About me: I am a young climate activist. I organise with Young Friends of the Earth Scotland and Fossil Free Glasgow, a local campaign group working to get our council to divest their pension fund from fossil fuel companies. I cannot speak on behalf of “young people” and all the intersections that come with this, but put forward some ideas and challenges that we can bring to the climate debate.
Young people and future generations are burdened by the inaction of older generations. They have failed to act realistically in the face of climate crisis. By upholding the status quo of economic growth, excessive consumption and capitalism, generations to come will have to survive on an unstable planet.
Education for a capitalist society
Rather than educate us to understand and live in relation with the world, we are professionalised. Knowledge and skills that were passed on from generation to generation of how to grow, cook, and create have been lost.
Instead we’re taught how to make money and sell things, set to work for destructive industries such as marketing and finance. Businesses that are inherently tied to the destruction of the planet and our futures.
Our first act of resistance can be to reclaim the skills and knowledge of survival and community, ensuring to teach them to each other freely.
Rising to the challenge, Young Friends of the Earth Scotland runs regular “skill-shares”. Young people teach each other the skills needed for the world we are entering into. I’ve had the joy of learning about power and privilege, permaculture and how to forage wild plants in one weekend. Active facilitation and popular education techniques make these teachings accessible and engaging.
A vibrant network of young people has been created who are demanding the changes we need to see in all levels of society.
Young people at the forefront of the climate movement
While our leaders and politicians distract and stall on making realistic policies to mitigate carbon emissions, young people are setting example of climate action.
After 2009 when Peru’s president had just opened the jungle to oil development, ensuring the displacement of thousands of indigenous people, Majandra Rodriguez Acha, a climate justice activist from Lima, Peru created TierrActiva Perú. It is a network supporting young urban activists to connect and organise with indigenous activists at the front lines of the battle for the climate (1).
Ekai Nabenyo is a young activist from Turkana, Kenya, a community he has described as being detrimentally effected by exploitation from oil companies (2). Ekai founded the Lorengelup Community Development initiative which focuses on youth empowerment, community development and environmental conservation. Alongside young people in his community he led a tree planting campaign, adding 77,000 new indigenous and exotic trees to the villages and lobbied at COP 21 in Paris.
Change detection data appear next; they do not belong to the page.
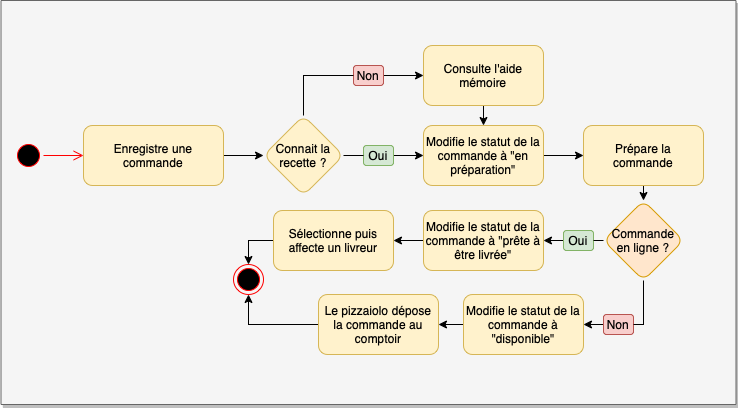
Above: package cuisine.drawio.png in YvesC88/Project-6 (draw.io), before the change. Source tidied: cells renumbered, new cells last; positions are measured from the earlier drawing's top-left corner, leaving out a move shared by most shapes. The source it was exported from:
```xml
<mxGraphModel>
  <root>
    <mxCell id="0" />
    <mxCell id="1" parent="0" />
    <mxCell id="2" style="rounded=0;whiteSpace=wrap;html=1;fillColor=#f5f5f5;fontColor=#333333;strokeColor=#666666;shadow=1;" parent="1" vertex="1">
      <mxGeometry x="-0.5" width="735" height="404" as="geometry" />
    </mxCell>
    <mxCell id="3" style="ellipse;html=1;shape=startState;fillColor=#000000;strokeColor=#ff0000;" parent="1" vertex="1">
      <mxGeometry x="12" y="140" width="30" height="30" as="geometry" />
    </mxCell>
    <mxCell id="4" style="edgeStyle=orthogonalEdgeStyle;html=1;verticalAlign=bottom;endArrow=open;endSize=8;strokeColor=#ff0000;rounded=0;entryX=0;entryY=0.5;entryDx=0;entryDy=0;" parent="1" edge="1" source="3" target="6">
      <mxGeometry relative="1" as="geometry" />
    </mxCell>
    <mxCell id="5" style="edgeStyle=orthogonalEdgeStyle;rounded=0;jettySize=auto;html=1;exitX=1;exitY=0.5;exitDx=0;exitDy=0;entryX=0;entryY=0.5;entryDx=0;entryDy=0;endArrow=classic;endFill=1;" parent="1" edge="1" source="6" target="9">
      <mxGeometry relative="1" as="geometry" />
    </mxCell>
    <mxCell id="6" value="Enregistre une commande" style="rounded=1;whiteSpace=wrap;html=1;fillColor=#fff2cc;strokeColor=#d6b656;" parent="1" vertex="1">
      <mxGeometry x="82" y="125" width="140" height="60" as="geometry" />
    </mxCell>
    <mxCell id="7" style="edgeStyle=orthogonalEdgeStyle;rounded=0;jettySize=auto;html=1;exitX=1;exitY=0.5;exitDx=0;exitDy=0;entryX=0;entryY=0.5;entryDx=0;entryDy=0;endArrow=classic;endFill=1;startArrow=none;" parent="1" edge="1" source="16" target="11">
      <mxGeometry relative="1" as="geometry" />
    </mxCell>
    <mxCell id="8" style="edgeStyle=orthogonalEdgeStyle;rounded=0;jettySize=auto;html=1;exitX=1;exitY=0.5;exitDx=0;exitDy=0;entryX=0;entryY=0.5;entryDx=0;entryDy=0;endArrow=classic;endFill=1;startArrow=none;" parent="1" edge="1" source="14" target="13">
      <mxGeometry relative="1" as="geometry" />
    </mxCell>
    <mxCell id="9" value="Connait la recette ?" style="rhombus;whiteSpace=wrap;html=1;fillColor=#fff2cc;strokeColor=#d6b656;rounded=1;" parent="1" vertex="1">
      <mxGeometry x="262" y="115" width="80" height="80" as="geometry" />
    </mxCell>
    <mxCell id="10" style="edgeStyle=orthogonalEdgeStyle;rounded=0;jettySize=auto;html=1;exitX=0.5;exitY=1;exitDx=0;exitDy=0;entryX=0.5;entryY=0;entryDx=0;entryDy=0;endArrow=classic;endFill=1;" parent="1" edge="1" source="11" target="13">
      <mxGeometry relative="1" as="geometry" />
    </mxCell>
    <mxCell id="11" value="Consulte l'aide mémoire" style="rounded=1;whiteSpace=wrap;html=1;fillColor=#fff2cc;strokeColor=#d6b656;" parent="1" vertex="1">
      <mxGeometry x="422" y="45" width="120" height="60" as="geometry" />
    </mxCell>
    <mxCell id="12" style="edgeStyle=orthogonalEdgeStyle;rounded=0;jettySize=auto;html=1;exitX=1;exitY=0.5;exitDx=0;exitDy=0;entryX=0;entryY=0.5;entryDx=0;entryDy=0;endArrow=classic;endFill=1;" parent="1" edge="1" source="13" target="21">
      <mxGeometry relative="1" as="geometry" />
    </mxCell>
    <mxCell id="13" value="Modifie le statut de la commande à &quot;en préparation&quot;" style="rounded=1;whiteSpace=wrap;html=1;fillColor=#fff2cc;strokeColor=#d6b656;" parent="1" vertex="1">
      <mxGeometry x="422" y="125" width="120" height="60" as="geometry" />
    </mxCell>
    <mxCell id="14" value="Oui" style="text;html=1;strokeColor=#82b366;fillColor=#d5e8d4;align=center;verticalAlign=middle;whiteSpace=wrap;rounded=1;" parent="1" vertex="1">
      <mxGeometry x="362" y="145" width="30" height="20" as="geometry" />
    </mxCell>
    <mxCell id="15" style="edgeStyle=orthogonalEdgeStyle;rounded=0;jettySize=auto;html=1;exitX=1;exitY=0.5;exitDx=0;exitDy=0;entryX=0;entryY=0.5;entryDx=0;entryDy=0;endArrow=none;endFill=1;" parent="1" edge="1" source="9" target="14">
      <mxGeometry relative="1" as="geometry" />
    </mxCell>
    <mxCell id="16" value="Non" style="text;html=1;strokeColor=#b85450;fillColor=#f8cecc;align=center;verticalAlign=middle;whiteSpace=wrap;rounded=1;" parent="1" vertex="1">
      <mxGeometry x="352" y="65" width="30" height="20" as="geometry" />
    </mxCell>
    <mxCell id="17" style="edgeStyle=orthogonalEdgeStyle;rounded=0;jettySize=auto;html=1;exitX=0.5;exitY=0;exitDx=0;exitDy=0;entryX=0;entryY=0.5;entryDx=0;entryDy=0;endArrow=none;endFill=1;" parent="1" edge="1" source="9" target="16">
      <mxGeometry relative="1" as="geometry" />
    </mxCell>
    <mxCell id="18" style="edgeStyle=orthogonalEdgeStyle;rounded=0;jettySize=auto;html=1;exitX=0;exitY=0.5;exitDx=0;exitDy=0;entryX=0.5;entryY=0;entryDx=0;entryDy=0;" parent="1" edge="1" source="19" target="24">
      <mxGeometry relative="1" as="geometry" />
    </mxCell>
    <mxCell id="19" value="Sélectionne puis affecte un livreur" style="rounded=1;whiteSpace=wrap;html=1;fillColor=#fff2cc;strokeColor=#d6b656;" parent="1" vertex="1">
      <mxGeometry x="272" y="210" width="120" height="60" as="geometry" />
    </mxCell>
    <mxCell id="20" style="edgeStyle=orthogonalEdgeStyle;rounded=0;jettySize=auto;html=1;exitX=0.5;exitY=1;exitDx=0;exitDy=0;entryX=0.5;entryY=0;entryDx=0;entryDy=0;" parent="1" edge="1" source="21" target="25">
      <mxGeometry relative="1" as="geometry" />
    </mxCell>
    <mxCell id="21" value="Prépare la commande" style="rounded=1;whiteSpace=wrap;html=1;fillColor=#fff2cc;strokeColor=#d6b656;" parent="1" vertex="1">
      <mxGeometry x="582" y="125" width="120" height="60" as="geometry" />
    </mxCell>
    <mxCell id="22" style="edgeStyle=orthogonalEdgeStyle;rounded=0;jettySize=auto;html=1;exitX=0;exitY=0.5;exitDx=0;exitDy=0;entryX=0.5;entryY=1;entryDx=0;entryDy=0;" parent="1" edge="1" source="23" target="24">
      <mxGeometry relative="1" as="geometry" />
    </mxCell>
    <mxCell id="23" value="Le pizzaiolo dépose la commande au comptoir" style="whiteSpace=wrap;html=1;rounded=1;strokeColor=#d6b656;fillColor=#fff2cc;" parent="1" vertex="1">
      <mxGeometry x="317" y="294" width="120" height="60" as="geometry" />
    </mxCell>
    <mxCell id="24" style="ellipse;html=1;shape=endState;fillColor=#000000;strokeColor=#ff0000;" parent="1" vertex="1">
      <mxGeometry x="232" y="264" width="30" height="30" as="geometry" />
    </mxCell>
    <mxCell id="25" value="Commande en ligne ?" style="rhombus;whiteSpace=wrap;html=1;rounded=1;fillColor=#ffe6cc;strokeColor=#d79b00;" parent="1" vertex="1">
      <mxGeometry x="602" y="200" width="80" height="80" as="geometry" />
    </mxCell>
    <mxCell id="26" style="edgeStyle=orthogonalEdgeStyle;rounded=0;jettySize=auto;html=1;exitX=0;exitY=0.5;exitDx=0;exitDy=0;entryX=1;entryY=0.5;entryDx=0;entryDy=0;" parent="1" edge="1" source="27" target="35">
      <mxGeometry relative="1" as="geometry" />
    </mxCell>
    <mxCell id="27" value="Oui" style="text;html=1;strokeColor=#82b366;fillColor=#d5e8d4;align=center;verticalAlign=middle;whiteSpace=wrap;rounded=1;" parent="1" vertex="1">
      <mxGeometry x="562" y="230" width="30" height="20" as="geometry" />
    </mxCell>
    <mxCell id="28" style="edgeStyle=orthogonalEdgeStyle;rounded=0;jettySize=auto;html=1;exitX=0;exitY=0.5;exitDx=0;exitDy=0;entryX=1;entryY=0.5;entryDx=0;entryDy=0;endArrow=none;" parent="1" edge="1" source="25" target="27">
      <mxGeometry relative="1" as="geometry" />
    </mxCell>
    <mxCell id="29" style="edgeStyle=orthogonalEdgeStyle;rounded=0;jettySize=auto;html=1;exitX=0;exitY=0.5;exitDx=0;exitDy=0;entryX=1;entryY=0.5;entryDx=0;entryDy=0;" parent="1" edge="1" source="30" target="33">
      <mxGeometry relative="1" as="geometry" />
    </mxCell>
    <mxCell id="30" value="Non" style="text;html=1;strokeColor=#b85450;fillColor=#f8cecc;align=center;verticalAlign=middle;whiteSpace=wrap;rounded=1;" parent="1" vertex="1">
      <mxGeometry x="602" y="314" width="30" height="20" as="geometry" />
    </mxCell>
    <mxCell id="31" style="edgeStyle=orthogonalEdgeStyle;rounded=0;jettySize=auto;html=1;exitX=0.5;exitY=1;exitDx=0;exitDy=0;entryX=1;entryY=0.5;entryDx=0;entryDy=0;endArrow=none;" parent="1" edge="1" source="25" target="30">
      <mxGeometry relative="1" as="geometry">
        <Array as="points">
          <mxPoint x="642" y="324" />
        </Array>
      </mxGeometry>
    </mxCell>
    <mxCell id="32" style="edgeStyle=orthogonalEdgeStyle;rounded=0;jettySize=auto;html=1;exitX=0;exitY=0.5;exitDx=0;exitDy=0;entryX=1;entryY=0.5;entryDx=0;entryDy=0;" parent="1" edge="1" source="33" target="23">
      <mxGeometry relative="1" as="geometry" />
    </mxCell>
    <mxCell id="33" value="Modifie le statut de la commande à &quot;disponible&quot;" style="rounded=1;whiteSpace=wrap;html=1;fillColor=#fff2cc;strokeColor=#d6b656;" parent="1" vertex="1">
      <mxGeometry x="462" y="294" width="120" height="60" as="geometry" />
    </mxCell>
    <mxCell id="34" style="edgeStyle=orthogonalEdgeStyle;rounded=0;jettySize=auto;html=1;exitX=0;exitY=0.5;exitDx=0;exitDy=0;entryX=1;entryY=0.5;entryDx=0;entryDy=0;" parent="1" edge="1" source="35" target="19">
      <mxGeometry relative="1" as="geometry" />
    </mxCell>
    <mxCell id="35" value="Modifie le statut de la commande à &quot;prête à être livrée&quot;" style="rounded=1;whiteSpace=wrap;html=1;fillColor=#fff2cc;strokeColor=#d6b656;" parent="1" vertex="1">
      <mxGeometry x="422" y="210" width="120" height="60" as="geometry" />
    </mxCell>
  </root>
</mxGraphModel>
```
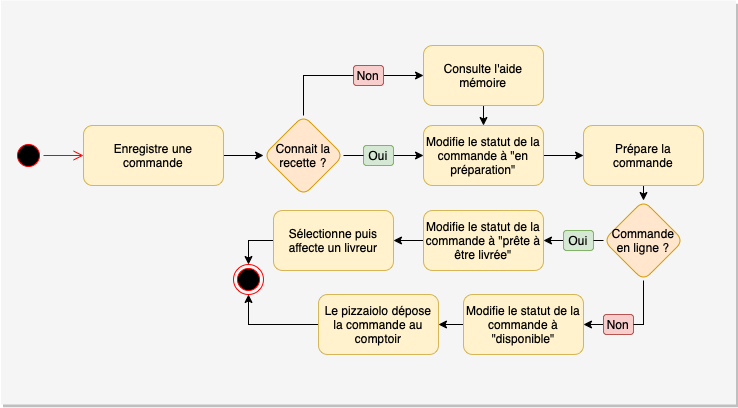
Later version of the same file.

Change to the diagram source:
```diff
@@ -2,7 +2,7 @@
   <root>
     <mxCell id="0" />
     <mxCell id="1" parent="0" />
-    <mxCell id="2" style="rounded=0;whiteSpace=wrap;html=1;fillColor=#f5f5f5;fontColor=#333333;strokeColor=#666666;shadow=1;" parent="1" vertex="1">
+    <mxCell id="2" style="rounded=0;whiteSpace=wrap;html=1;fillColor=#f5f5f5;fontColor=#333333;strokeColor=none;shadow=1;" parent="1" vertex="1">
       <mxGeometry x="-0.5" width="735" height="404" as="geometry" />
     </mxCell>
     <mxCell id="3" style="ellipse;html=1;shape=startState;fillColor=#000000;strokeColor=#ff0000;" parent="1" vertex="1">
@@ -23,7 +23,7 @@
     <mxCell id="8" style="edgeStyle=orthogonalEdgeStyle;rounded=0;jettySize=auto;html=1;exitX=1;exitY=0.5;exitDx=0;exitDy=0;entryX=0;entryY=0.5;entryDx=0;entryDy=0;endArrow=classic;endFill=1;startArrow=none;" parent="1" edge="1" source="14" target="13">
       <mxGeometry relative="1" as="geometry" />
     </mxCell>
-    <mxCell id="9" value="Connait la recette ?" style="rhombus;whiteSpace=wrap;html=1;fillColor=#fff2cc;strokeColor=#d6b656;rounded=1;" parent="1" vertex="1">
+    <mxCell id="9" value="Connait la recette ?" style="rhombus;whiteSpace=wrap;html=1;fillColor=#ffe6cc;strokeColor=#d79b00;rounded=1;" parent="1" vertex="1">
       <mxGeometry x="262" y="115" width="80" height="80" as="geometry" />
     </mxCell>
     <mxCell id="10" style="edgeStyle=orthogonalEdgeStyle;rounded=0;jettySize=auto;html=1;exitX=0.5;exitY=1;exitDx=0;exitDy=0;entryX=0.5;entryY=0;entryDx=0;entryDy=0;endArrow=classic;endFill=1;" parent="1" edge="1" source="11" target="13">
```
In the US, on October 29th, 21 young people are suing the federal government for violating their constitutional right to a safe climate in a landmark case of “Julianna vs the US” (3).
In the UK and Ireland the divestment campaign that is led by young activists has had huge successes. The campaigners demand that universities and local council’s stop investing in fossil fuel companies. As a result of student activism over £80 million pounds has been divested from UK and Ireland Universities from fossil fuel companies (4).
Politicians, False Friends of the Climate Movement
Politicians need to make informed climate policies that give young people the confidence that they are investing in our future. Instead we are at the mercy of dishonest politicians claiming to be “climate warriors” while overtly supporting the oil and gas industry. Justin Trudeau was quoted for saying “there is no hiding from climate change” (5) while the month before he made plans to nationalize the Kinder Morgan pipeline running from the tar sands of Alberta.
In Scotland, the First Minister Nicola Sturgeon spoke at a Youth Climate Summit on how she was a “climate warrior” despite investing £43 million in the oil and gas industry (6).
The decisions made today by “progressive” leaders are ultimately ruining the chances of a safe planet for future generations.
Reclaiming our power
We are powerful. Young people have always been at the forefront of the fights for civil liberties. With our creativity, energy and anger we can change things.
Evidence shows we cannot depend on global leaders to act realistically or morally. By building networks of young people to support and shelter each other, we can transition out of the capitalist fuelled climate nightmare. We need ourselves and our friends to be bold and set examples of alternative lifestyles.
It is time for older generations to step up and use their privilege to support us financially and stand beside us demanding change.
To sit back in the comfort of privilege at the expense of younger generations is frankly a crime against humanity.
This is not just a fight for the young. We need everyone to be bold, creative and their actions to be life changing.
(1) Imbler, S. (2016, October 24). In Peru, this young activist is sparking a movement for climate justice. Grist.
(2) Nabenyo, E. (2015, November 9). Climate change in Kenya; if we don’t act now, we Turkana could lose our homes. The Guardian.
(3) Savage, K. (2018, April 12). Youth Climate Case Vs U.S Government will head to trial in October. Climate Liability News.
(4) Ottery, C. (2018, April 13). Mapped: The UK universities that have pledged to divest from fossil fuels. Desmog.
(5) McKibben, B. (2018, May 30). Say hello to Justin Trudeau, the world’s newest oil executive. The Guardian.
(6) Bright Green Editors. (2018, April 29). Sturgeon speech interrupted by protest against support for oil industry. Bright Green.